The Green Bay Packers (9-4) head to Oakland to take on the Raiders (6-7) in what will be only the teams’ 13th meeting. The Packers lead the all-time series 7-5, including wins in the famous Monday Night Football game following the death of Irv Favre, and of course Super Bowl II. Between 1969 and 1987, the Raiders won every game in this series. They have not beat the Packers since.
Aaron Rodgers and Charles Woodson, two future hall of fame players with Packer credentials, will meet as opponents for the first time on the football field. However, Rodgers recently spoke glowingly of Woodson, crediting Woodson with helping to make him a better quarterback and football player, and acknowledging his leadership in the locker room. More importantly for purposes of the weekend, he also noted that Woodson was playing safety at the highest level this year.
The Green Bay passing attack has been subject to fits and starts this season, and after a strong start against Dallas last week, took a back seat to the Packer running game. In order to turn it around, the Packers will have to deal with a sly veteran who continues to play strong football. However, the Raiders are ranked 28th in the league in passing yards allowed. If ever there was a week to take to the air, this would be it.
As noted, the Packers relied on their running game to beat the Dallas Cowboys a week ago, in Head Coach Mike McCarthy’s first game back calling plays. All told, the Packers ran the ball 44 times for 230 yards. The Raiders rank 12th in the league in yards allowed per game on the ground, in part because most teams have beat them in the air. They give up 4.2 yards per carry. With Eddie Lacy having gained 100 yards in three of the Packers’ last four games, and James Starks enjoying a run of strong play in relief, it would seem the Packers should be able to move the ball against Oakland in either facet of the game.

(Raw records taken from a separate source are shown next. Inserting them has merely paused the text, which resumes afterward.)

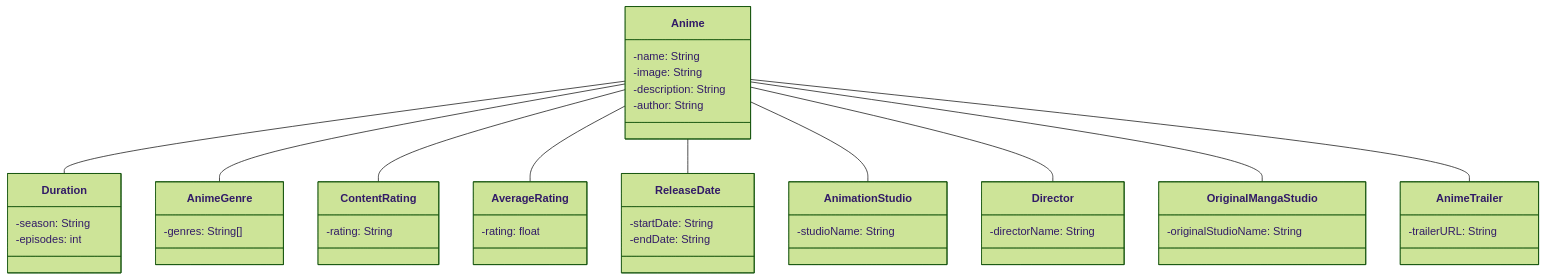
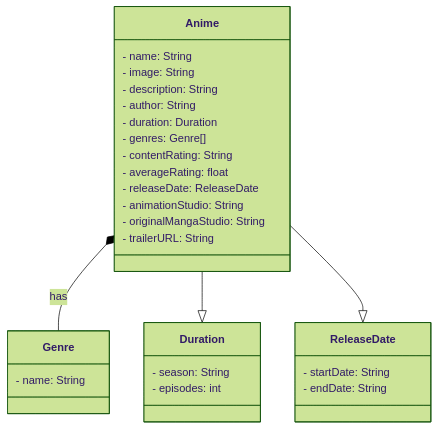
The diagram in README.md (Jailsonr12/anime), drawn with Mermaid (forest theme) before and after one commit.

````diff
--- a/README.md
+++ b/README.md
@@ -14,58 +14,35 @@
 ```mermaid
 classDiagram
-    class Anime {
-        -name: String
-        -image: String
-        -description: String
-        -author: String
-    }
-    
-    class Duration {
-        -season: String
-        -episodes: int
-    }
-    
-    class AnimeGenre {
-        -genres: String[]
-    }
-    
-    class ContentRating {
-        -rating: String
-    }
-    
-    class AverageRating {
-        -rating: float
-    }
-    
-    class ReleaseDate {
-        -startDate: String
-        -endDate: String
-    }
-    
-    class AnimationStudio {
-        -studioName: String
-    }
-    
-    class Director {
-        -directorName: String
-    }
-    
-    class OriginalMangaStudio {
-        -originalStudioName: String
-    }
-    
-    class AnimeTrailer {
-        -trailerURL: String
-    }
-    
-    Anime -- Duration
-    Anime -- AnimeGenre
-    Anime -- ContentRating
-    Anime -- AverageRating
-    Anime -- ReleaseDate
-    Anime -- AnimationStudio
-    Anime -- Director
-    Anime -- OriginalMangaStudio
-    Anime -- AnimeTrailer
+  class Anime {
+    - name: String
+    - image: String
+    - description: String
+    - author: String
+    - duration: Duration
+    - genres: Genre[]
+    - contentRating: String
+    - averageRating: float
+    - releaseDate: ReleaseDate
+    - animationStudio: String
+    - originalMangaStudio: String
+    - trailerURL: String
+  }
 
+  class Duration {
+    - season: String
+    - episodes: int
+  }
+
+  class Genre {
+    - name: String
+  }
+
+  class ReleaseDate {
+    - startDate: String
+    - endDate: String
+  }
+
+  Anime *-- Genre : has
+  Anime --|> Duration
+  Anime --|> ReleaseDate
 ```
````
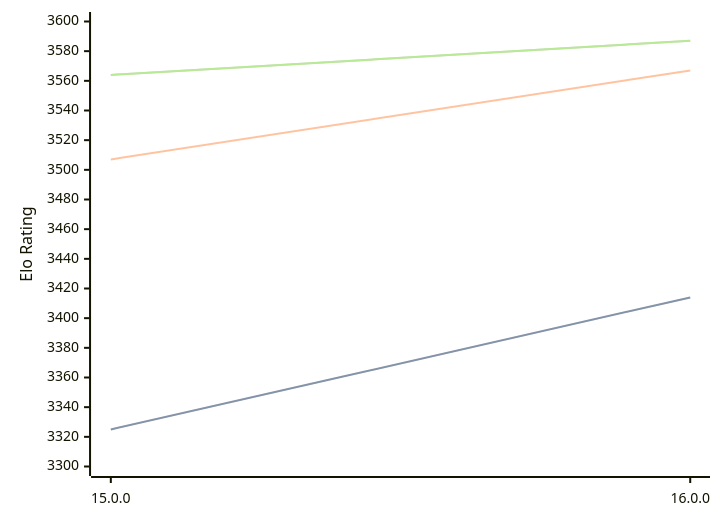
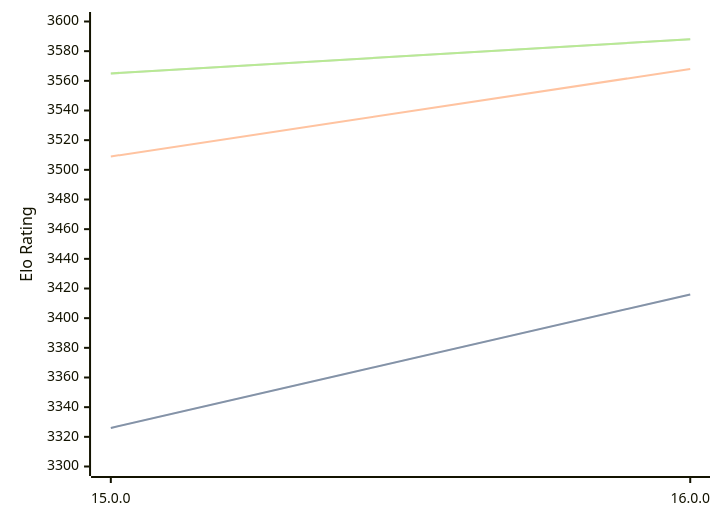
Before and after one commit to computer-chess-index/cci: the diagram in engines/Halogen.md, drawn with Mermaid. The commit also changed other lines of this file, not shown here.

Commit message:
Update CCI Ratings (ELO VLTC) - 2026-02-21

````diff
--- a/engines/Halogen.md
+++ b/engines/Halogen.md
@@ -47,11 +47,11 @@
 ```mermaid
 %%{init: {"theme":"base","themeVariables":{"seriesColors:['#a3a3a3','#222221','#faa371']}}}%%
 xychart-beta
   x-axis ["15.0.0", "16.0.0"]
   y-axis "Elo Rating" 3300 --> 3600
-  line "STC (8.0+0.08s)" [3325, 3414]
-  line "STC (8.0+0.08s)" [3325, 3414]
-  line "LTC (60.0+0.60s)" [3507, 3567]
-  line "VLTC (2m24s+1.12s)" [3564, 3587]
-  line "VLTC (2m24s+1.12s)" [3564, 3587]
+  line "STC (8.0+0.08s)" [3326, 3416]
+  line "STC (8.0+0.08s)" [3326, 3416]
+  line "LTC (60.0+0.60s)" [3509, 3568]
+  line "VLTC (2m24s+1.12s)" [3565, 3588]
+  line "VLTC (2m24s+1.12s)" [3565, 3588]
 ```
````
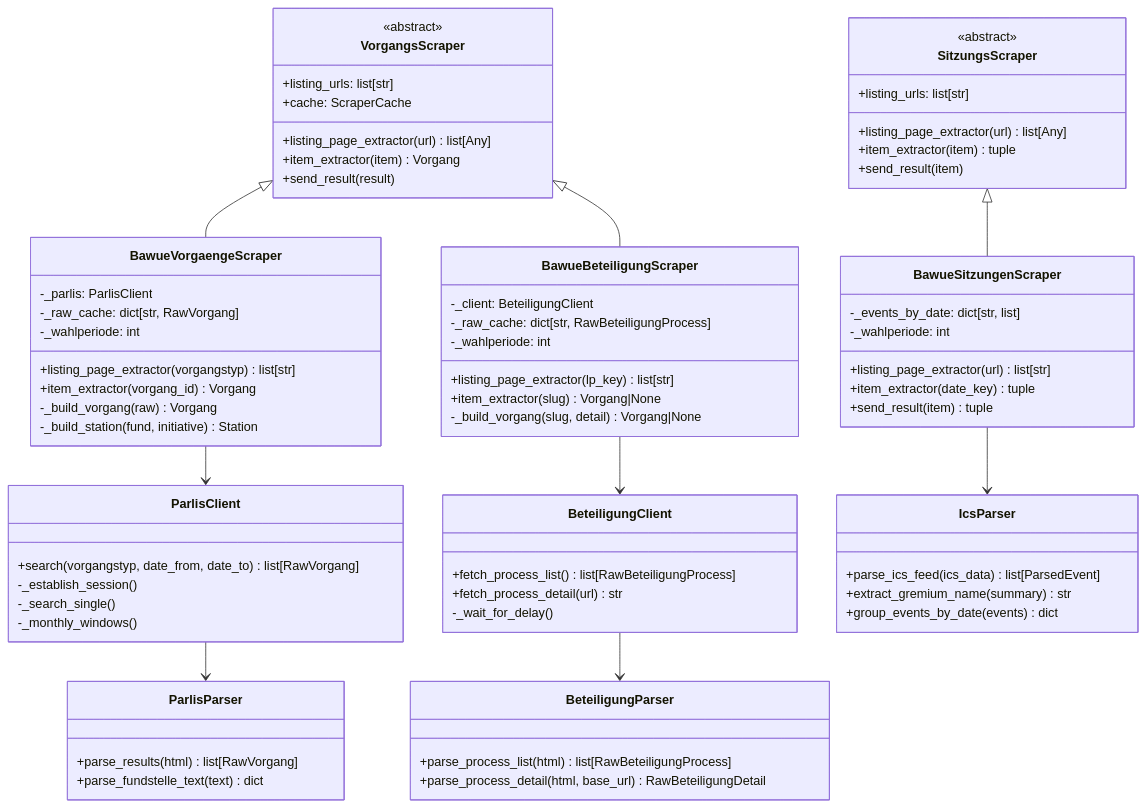
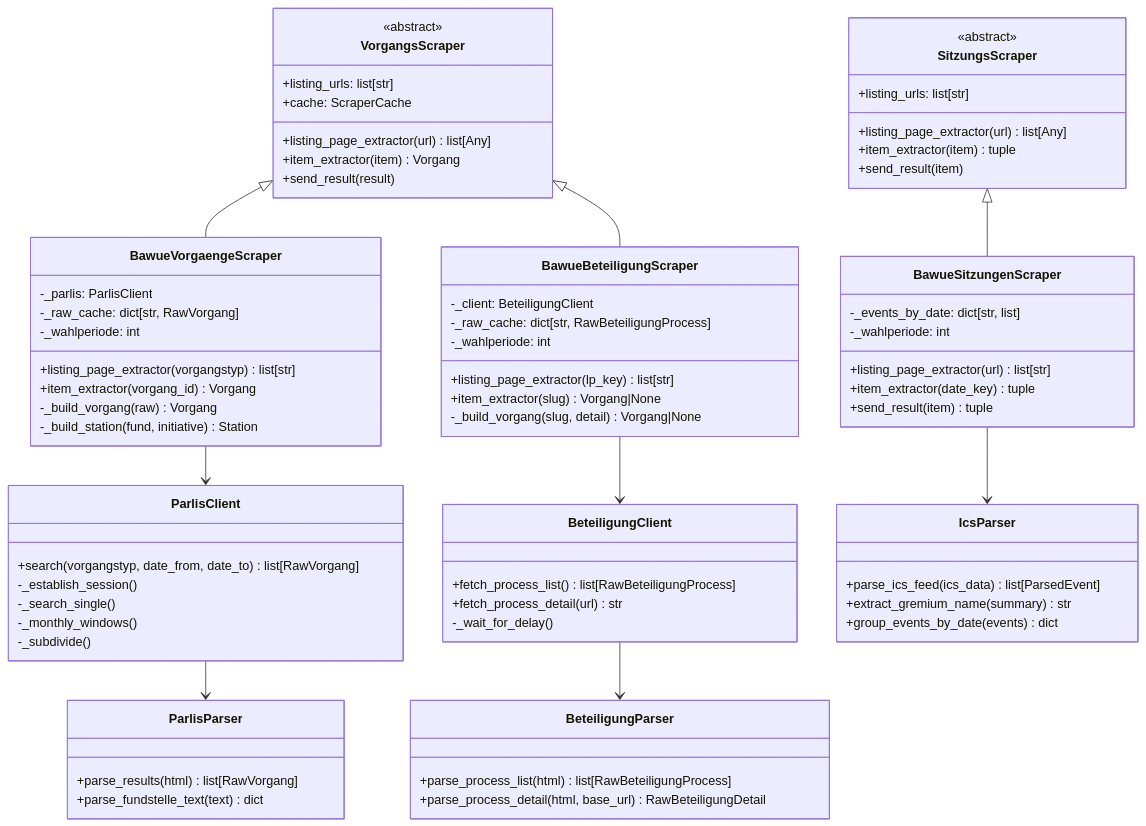
Before and after one commit to Parlamentszusammenfasser/pazufa-scraper-bw: the second of 3 diagrams in docs/architecture.md, drawn with Mermaid. The commit also changed other lines of this file and 3 other files, not shown here.

```diff
--- a/docs/architecture.md
+++ b/docs/architecture.md
@@ -165,6 +165,7 @@
         -_establish_session()
         -_search_single()
         -_monthly_windows()
+        -_subdivide()
     }
 
     class ParlisParser {
```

Carr and Cooper
Raider fans are feeling good about the teams’ future due to the play of second year quarterback Derek Carr and rookie wide receiver Amari Cooper. Carr is having a terrific sophomore season, completing 62.2 percent of his passes for 3313 yards and 28 touchdowns. Carr has thrown just 9 interceptions, and his rating is a strong 96.5.
Meanwhile, Cooper has amassed 929 yards through 13 games. He is getting very little talk for offensive rookie of the year, with most of the discussion focused on running back Todd Gurley and quarterback Jamies Winston. However, if he finishes the year strong and can approach 1,200 yards, it would be difficult to leave him out of the discussion.
But the Packers have proved hard to pass on, ranked 11th in the league in yards against (3039), 14th in yards per attempt allowed (7.1), 7th in opponent’s quarterback rating (81.5), and 12th in interceptions (12). For the Raiders to win this game, they will need to accomplish what, frankly, a few teams have been able to do: exploit Dom Capers’ defense in the air and gouge the Packers for yards. As has been seen in this and previous seasons, it is possible to do so with strong quarterback play, and indeed Capers’ defenses have a knack for giving up 500 yard passing games to quality opponents. Is Carr ready to make that sort of impact on a game? It may well be that the answer to that question determines the outcome.
Predicting Packer games this season is not an easy task. The team has been inconsistent and the offense subject to long periods of low productivity. However, the Packers played better (if not great) on offense following McCarthy’s decision to take the reins, and are playing to stay in the race for a first-round playoff bye and the lead in the NFC North. They should be motivated to get past Oakland, and for the first time since October appear to have a little momentum. This game could go either way, but I see a Packer victory. Green Bay 24, Oakland 20.